Data excerpts:
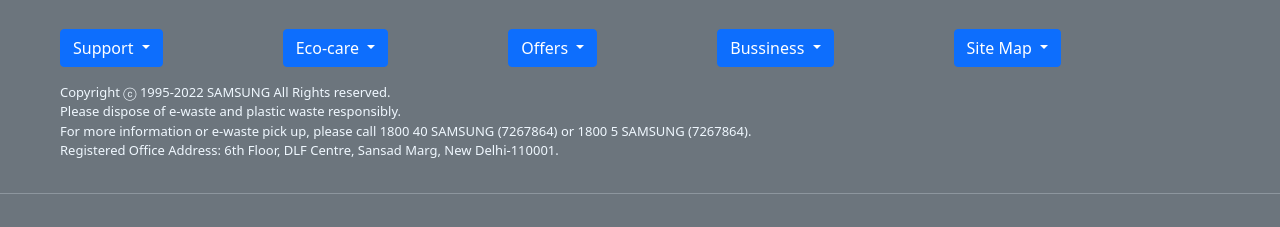
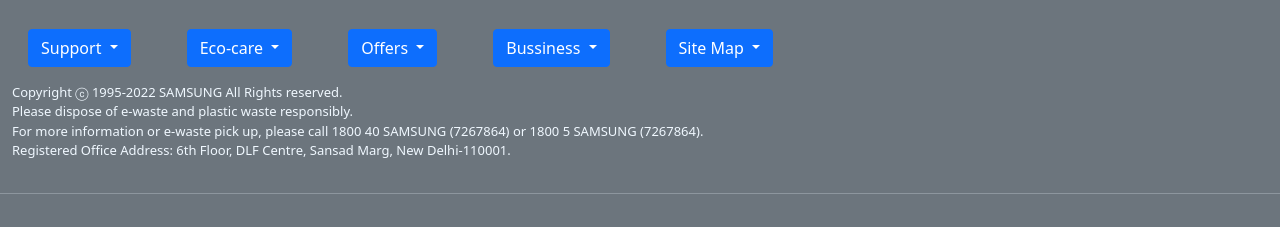
Before and after one commit to Priyanshu6546/exp-3, a plain HTML site: page index.html in a window 1280 px wide. Shown: the part 2945-3172 px from the top of the page. Drawn offline with nearby package versions, Linux system fonts and the light colour scheme.

Commit message:
Update index.html

```diff
--- a/index.html
+++ b/index.html
@@ -157,7 +157,7 @@
     <ul class="nav">
 
       <li class="nav-item">
-        <div class="container mt-3 mx-5">
+        <div class="container mt-3 mx-3">
           <div class="dropdown">
             <button type="button" class="btn btn-primary dropdown-toggle" data-bs-toggle="dropdown">
               Support
@@ -171,7 +171,7 @@
         </div>
       </li>
       <li class="nav-item">
-        <div class="container mt-3 mx-5">
+        <div class="container mt-3 mx-3">
         <div class="dropdown">
           <button type="button" class="btn btn-primary dropdown-toggle" data-bs-toggle="dropdown">
             Eco-care
@@ -184,7 +184,7 @@
         </div></div>
       </li>
       <li class="nav-item">
-        <div class="container mt-3 mx-5">
+        <div class="container mt-3 mx-3">
           <div class="dropdown">
             <button type="button" class="btn btn-primary dropdown-toggle" data-bs-toggle="dropdown">
               Offers
@@ -200,7 +200,7 @@
 
 
       <li class="nav-item">
-        <div class="container mt-3 mx-5">
+        <div class="container mt-3 mx-3">
           <div class="dropdown">
             <button type="button" class="btn btn-primary dropdown-toggle" data-bs-toggle="dropdown">
               Bussiness
@@ -217,7 +217,7 @@
 
 
       <li class="nav-item">
-        <div class="container mt-3 mx-5">
+        <div class="container mt-3 mx-3">
           <div class="dropdown">
             <button type="button" class="btn btn-primary dropdown-toggle" data-bs-toggle="dropdown">
               Site Map
@@ -244,8 +244,18 @@
 
           </div></div>
           </li>-->
+          <br>
+          <li class="nav-item">
+            <div class="container mt-3">
+              <div class="dropdown">
+               <p style="font-size: small;">Copyright ⓒ 1995-2022 SAMSUNG All Rights reserved.<br>Please dispose of e-waste and plastic waste responsibly.<br>
+      For more information or e-waste pick up, please call 1800 40 SAMSUNG (7267864) or 1800 5 SAMSUNG (7267864).<br>
+      Registered Office Address: 6th Floor, DLF Centre, Sansad Marg, New Delhi-110001.
+               </p>
 
-          <li class="nav-item">
+              </div></div>
+          </li>
+          <!--<li class="nav-item">
             <div class="container mt-3 mx-5">
               <div class="dropdown">
                <p style="font-size: small;">Copyright ⓒ 1995-2022 SAMSUNG All Rights reserved.<br>Please dispose of e-waste and plastic waste responsibly.<br>
@@ -254,7 +264,8 @@
                </p>
 
               </div></div>
-          </li>
+          </li>-->
+
           </ul>
           <hr>
           <br>
```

Your assignment: Say how many lines of the entries above include the string "index", giving the number and nothing else.

Task output: 4